Most of the community members own their own sheep and alpacas. Men are primarily employed in agriculture, while women work in textiles. The weaving association regularly meets in the open space beside the greenhouse, with children as young as 10 learning the textile tradition. There is a nearby elementary school with 50 students; however, the closest secondary school is in Parobamba, approximately four hours away by foot, each way.
Community members most enjoy working in the fields and raising animals, the clean air, and the pristine environment which they enjoy taking care of. The people of Pitukiska like the tranquility of their community, and enjoy living in the countryside, raising animals, and their ability to make products off the land.
Parobamba has been working with Mosqoy since 2009. The weaving tradition is very strong here with most children learning the tradition around the age of 13, often due to personal choice and interest.
Parobamba is part of a fragile ecological zone, so all crops and vegetables are grown organically and fertilized with sheep and guinea pig manure. The community buys most of its wool and alpaca fibre from the nearby community of Inka Cancha.
The community’s location is particularly noteworthy, as it is on the very edge of the last Andean mountains, bordering the Amazon’s Cloud Forest and Manu National Park, a biosphere reserve on the edge of the Peruvian rainforest. It is maybe for this reason that the textiles of this area are characterized by bright, tropical colours, including shades of turquoise, bright greens, and pinks.

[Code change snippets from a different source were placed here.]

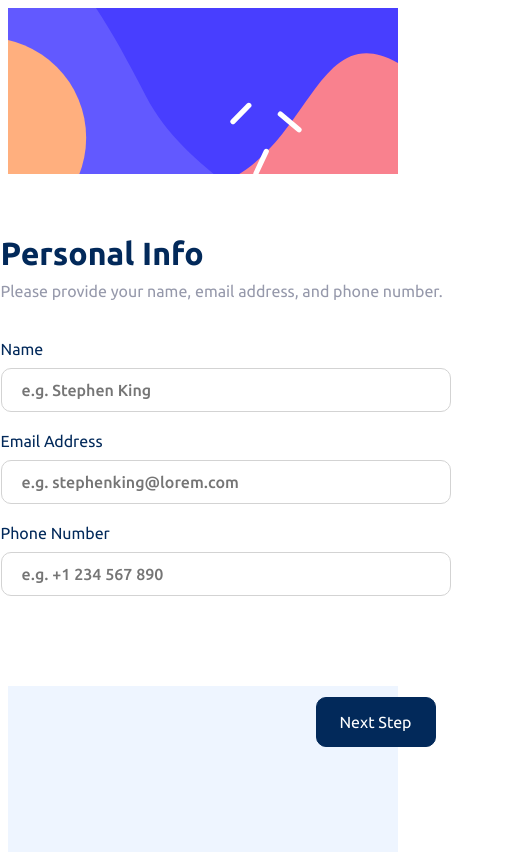
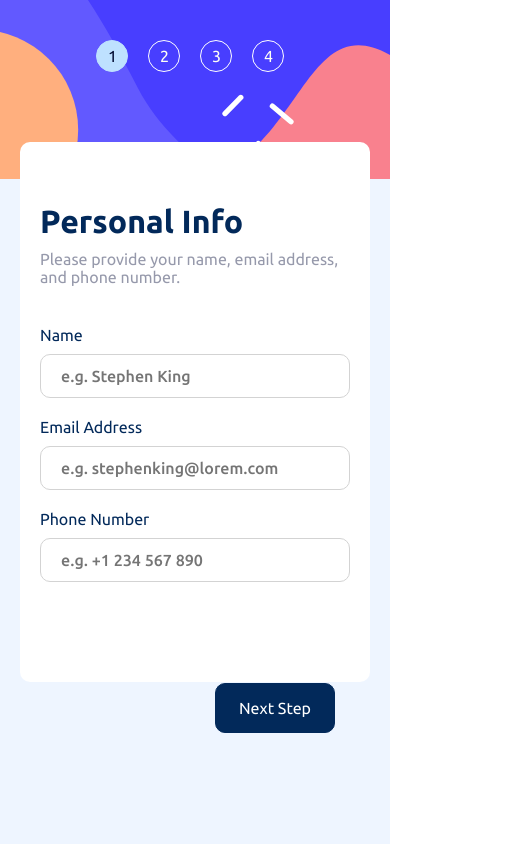
Before and after one commit to kevmhughes/multi-step-form, a React (Vite) app: page / in a window 390 px wide. Shown: the whole page, 521 px wide, since content can reach past the window. Built offline with nearby package versions, Linux system fonts and the light colour scheme.

Commit message:
Create SideBarMobile.jsx component, modify breakpoint and update styling for mobile and tablet view

```diff
--- a/src/App.jsx
+++ b/src/App.jsx
@@ -1,6 +1,7 @@
 /* eslint-disable no-useless-escape */
 import "./App.css";
 import SideBar from "./SideBar";
+import SideBarMobile from "./SideBarMobile";
 import PersonalInfo from "./PersonalInfo";
 import SelectPlan from "./SelectPlan";
 import AddOns from "./AddOns";
@@ -41,19 +42,26 @@ function App() {
     }
 
     // validate email field on change
-    const regexEmail = /^[-A-Za-z0-9!#$%&'*+/=?^_`{|}~]+(?:\.[-A-Za-z0-9!#$%&'*+/=?^_`{|}~]+)*@(?:[A-Za-z0-9](?:[-A-Za-z0-9]*[A-Za-z0-9])?\.)+[A-Za-z0-9](?:[-A-Za-z0-9]*[A-Za-z0-9])?/g;
+    const regexEmail =
+      /^[-A-Za-z0-9!#$%&'*+/=?^_`{|}~]+(?:\.[-A-Za-z0-9!#$%&'*+/=?^_`{|}~]+)*@(?:[A-Za-z0-9](?:[-A-Za-z0-9]*[A-Za-z0-9])?\.)+[A-Za-z0-9](?:[-A-Za-z0-9]*[A-Za-z0-9])?/g;
     if (formData.email.length > 1 && regexEmail.test(formData.email)) {
       document.querySelector("#email").style.borderColor = "lightgrey";
       document.querySelector(".error-message-email").style = "display: none";
     }
 
     // validate phone field on change
-    const removeSpaces = (formData.phone).slice(1).split(" ").join("").length
-    const convertStringToNumber = Number((formData.phone).slice(1).split(" ").join(""))
-    if ( removeSpaces >= 6 && removeSpaces <= 12 && !isNaN(convertStringToNumber)) {
+    const removeSpaces = formData.phone.slice(1).split(" ").join("").length;
+    const convertStringToNumber = Number(
+      formData.phone.slice(1).split(" ").join("")
+    );
+    if (
+      removeSpaces >= 6 &&
+      removeSpaces <= 12 &&
+      !isNaN(convertStringToNumber)
+    ) {
       document.querySelector("#phone").style.borderColor = "lightgrey";
       document.querySelector(".error-message-phone").style = "display: none";
-      console.log("length", formData.phone.length)
+      console.log("length", formData.phone.length);
     }
 
     const value = e.target.value;
@@ -71,20 +79,27 @@ function App() {
     }
 
     // validate email field on blur
-     const regexEmail = /^[-A-Za-z0-9!#$%&'*+/=?^_`{|}~]+(?:\.[-A-Za-z0-9!#$%&'*+/=?^_`{|}~]+)*@(?:[A-Za-z0-9](?:[-A-Za-z0-9]*[A-Za-z0-9])?\.)+[A-Za-z0-9](?:[-A-Za-z0-9]*[A-Za-z0-9])?/g;
+    const regexEmail =
+      /^[-A-Za-z0-9!#$%&'*+/=?^_`{|}~]+(?:\.[-A-Za-z0-9!#$%&'*+/=?^_`{|}~]+)*@(?:[A-Za-z0-9](?:[-A-Za-z0-9]*[A-Za-z0-9])?\.)+[A-Za-z0-9](?:[-A-Za-z0-9]*[A-Za-z0-9])?/g;
     if (formData.email.length > 1 && regexEmail.test(formData.email)) {
       document.querySelector("#email").style.borderColor = "lightgrey";
       document.querySelector(".error-message-email").style = "display: none";
     }
 
     // validate phone field on blur
-    const removeSpaces = (formData.phone).slice(1).split(" ").join("").length
-    const convertStringToNumber = Number((formData.phone).slice(1).split(" ").join(""))
-    if (removeSpaces >= 6 && removeSpaces <= 12 && !isNaN(convertStringToNumber)) {
+    const removeSpaces = formData.phone.slice(1).split(" ").join("").length;
+    const convertStringToNumber = Number(
+      formData.phone.slice(1).split(" ").join("")
+    );
+    if (
+      removeSpaces >= 6 &&
+      removeSpaces <= 12 &&
+      !isNaN(convertStringToNumber)
+    ) {
       document.querySelector("#phone").style.borderColor = "lightgrey";
       document.querySelector(".error-message-phone").style = "display: none";
     }
-  }
+  };
 
   // handle going back one page (onSubmit)
   const handleGoBack = () => {
@@ -108,14 +123,13 @@ function App() {
     }
 
     // validate email field with 2 different messages
-    const regexEmail = /^[-A-Za-z0-9!#$%&'*+/=?^_`{|}~]+(?:\.[-A-Za-z0-9!#$%&'*+/=?^_`{|}~]+)*@(?:[A-Za-z0-9](?:[-A-Za-z0-9]*[A-Za-z0-9])?\.)+[A-Za-z0-9](?:[-A-Za-z0-9]*[A-Za-z0-9])?/g;
+    const regexEmail =
+      /^[-A-Za-z0-9!#$%&'*+/=?^_`{|}~]+(?:\.[-A-Za-z0-9!#$%&'*+/=?^_`{|}~]+)*@(?:[A-Za-z0-9](?:[-A-Za-z0-9]*[A-Za-z0-9])?\.)+[A-Za-z0-9](?:[-A-Za-z0-9]*[A-Za-z0-9])?/g;
     if (formData.email.length == 0) {
       document.querySelector("#email").style.borderColor = "red";
       document.querySelector(".error-message-email").style = "display: inline";
       return;
-    } else if (
-      regexEmail.test(formData.email) === false
-    ) {
+    } else if (regexEmail.test(formData.email) === false) {
       document.querySelector("#email").style.borderColor = "red";
       document.querySelector(".error-message-email").style = "display: inline";
       document.querySelector(".error-message-email").textContent =
@@ -124,13 +138,19 @@ function App() {
     }
 
     // validate phone field
-    const removeSpaces = (formData.phone).slice(1).split(" ").join("").length
-    const convertStringToNumber = Number((formData.phone).slice(1).split(" ").join(""))
+    const removeSpaces = formData.phone.slice(1).split(" ").join("").length;
+    const convertStringToNumber = Number(
+      formData.phone.slice(1).split(" ").join("")
+    );
     if (formData.phone.length == 0) {
       document.querySelector("#phone").style.borderColor = "red";
       document.querySelector(".error-message-phone").style = "display: inline";
       return;
-    } else if ( removeSpaces < 6 || removeSpaces > 12 ||  isNaN(convertStringToNumber)) {
+    } else if (
+      removeSpaces < 6 ||
+      removeSpaces > 12 ||
+      isNaN(convertStringToNumber)
+    ) {
       document.querySelector("#phone").style.borderColor = "red";
       document.querySelector(".error-message-phone").style = "display: inline";
       document.querySelector(".error-message-phone").textContent =
@@ -165,9 +185,11 @@ function App() {
           handleGoBack,
           handleSubmit,
           pageChange,
-          handleBlur
+          handleBlur,
         }}
       >
+        <div className="outer-container-for-mobile-view">
+          <SideBarMobile />
           <div className="main-container">
             <SideBar />
             {page == 1 && <PersonalInfo />}
@@ -176,6 +198,8 @@ function App() {
             {page == 4 && <FinishingUp />}
             {page == 5 && <Confirmation />}
           </div>
+          {/* <div>Hey</div> */}
+        </div>
       </AppContext.Provider>
     </>
   );
--- /dev/null
+++ b/src/SideBarMobile.jsx
@@ -0,0 +1,42 @@
+import React, { useContext, useEffect } from "react";
+import { AppContext } from "./App";
+
+const SideBarMobile = () => {
+
+  const { page } = useContext(AppContext);
+
+  return (
+    <div>
+
+  <div className="left-side-image-mobile">
+        <div className="left-side-image-info">
+          <div className="left-side-image-step-number-container" >
+            <div className={(page == 1) ? "selected-page-number" : "left-side-image-step-number"}><span className="left-side-image-number-positioner">1</span></div>
+            <div>
+            </div>
+          </div>
+
+          <div className="left-side-image-step-number-container">
+          <div className={(page == 2) ? "selected-page-number" : "left-side-image-step-number"}><span className="left-side-image-number-positioner">2</span></div>
+            <div>
+            </div>
+          </div>
+
+          <div className="left-side-image-step-number-container">
+          <div className={(page == 3) ? "selected-page-number" : "left-side-image-step-number"}><span className="left-side-image-number-positioner">3</span></div>
+            <div>
+            </div>
+          </div>
+
+          <div className="left-side-image-step-number-container">
+          <div className={(page == 4 || page == 5) ? "selected-page-number" : "left-side-image-step-number"}><span className="left-side-image-number-positioner">4</span></div>
+            <div>
+            </div>
+          </div>
+        </div>
+      </div>
+    </div>
+  );
+};
+
+export default SideBarMobile;
--- a/src/index.css
+++ b/src/index.css
@@ -9,6 +9,10 @@
 @font-face {
   font-family: "ubuntu-bold";
   src: url("./assets/fonts/Ubuntu-Bold.ttf");
+}
+
+body{
+ margin: 0;
 }
 
 #root {
@@ -110,6 +114,9 @@
   background-size: contain;
   height: 568px;
   width: 274px;
+}
+.left-side-image-mobile {
+  display:none
 }
 .left-side-image-info {
   display: flex;
@@ -480,7 +487,7 @@ input:checked + .slider:before {
   border-radius: 50%;
 }
 
-@media only screen and (max-width: 600px) {
+@media only screen and (max-width: 900px) {
 
 /* Global */
 #root {
@@ -488,8 +495,15 @@ input:checked + .slider:before {
   background-image: url(./assets/images/bg-sidebar-mobile.svg);
   background-repeat: no-repeat;
   background-size: contain;
+  align-items: flex-start;
 }
-
+.outer-container-for-mobile-view{
+  display: flex;
+  flex-direction: column;
+  width: calc(100% - 40px);
+  align-items: center;
+  gap: 50px;
+}
 .right-side-container{
   width: 100%;
   margin: 0;
@@ -500,20 +514,39 @@ input:checked + .slider:before {
   border-radius: 10px;
   flex-direction: column;
   align-items: center;
-  /* width: 100%; */
+  width: calc(100% - 40px);
   margin: 20px;
+  height: 500px;
 }
 .left-side-image {
  display: none;
 }
 .left-side-image-info {
   flex-direction: row;
+  margin-left: 0;
 }
-.step-number-text {
+/* .step-number-text {
   display: none
 }
 .sidebar-step-info {
   display: none;
+} */
+
+/* PersonalInfo.Jsx */
+
+.right-side-container-page-one {
+  margin-left: 0;
+  width: auto;
+}
+
+.personal-info-form {
+  width: auto;
+}
+.left-side-image-info {
+  gap: 10px;
+}
+.left-side-image-mobile {
+  display: inline;
 }
 
 /* SelectPlan.Jsx */
```
Lines whose indentation alone changed are shown as unchanged.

The community is currently struggling with the implementation of a Canadian copper mine just below it, which has drastically changed the community and affected access to its natural resources.
Mosqoy is currently helping the Parobamba weaving association build a communal weaving centre, a dye plant garden, and plant conservation area, with financial aid by McGill University’s SLA Summit.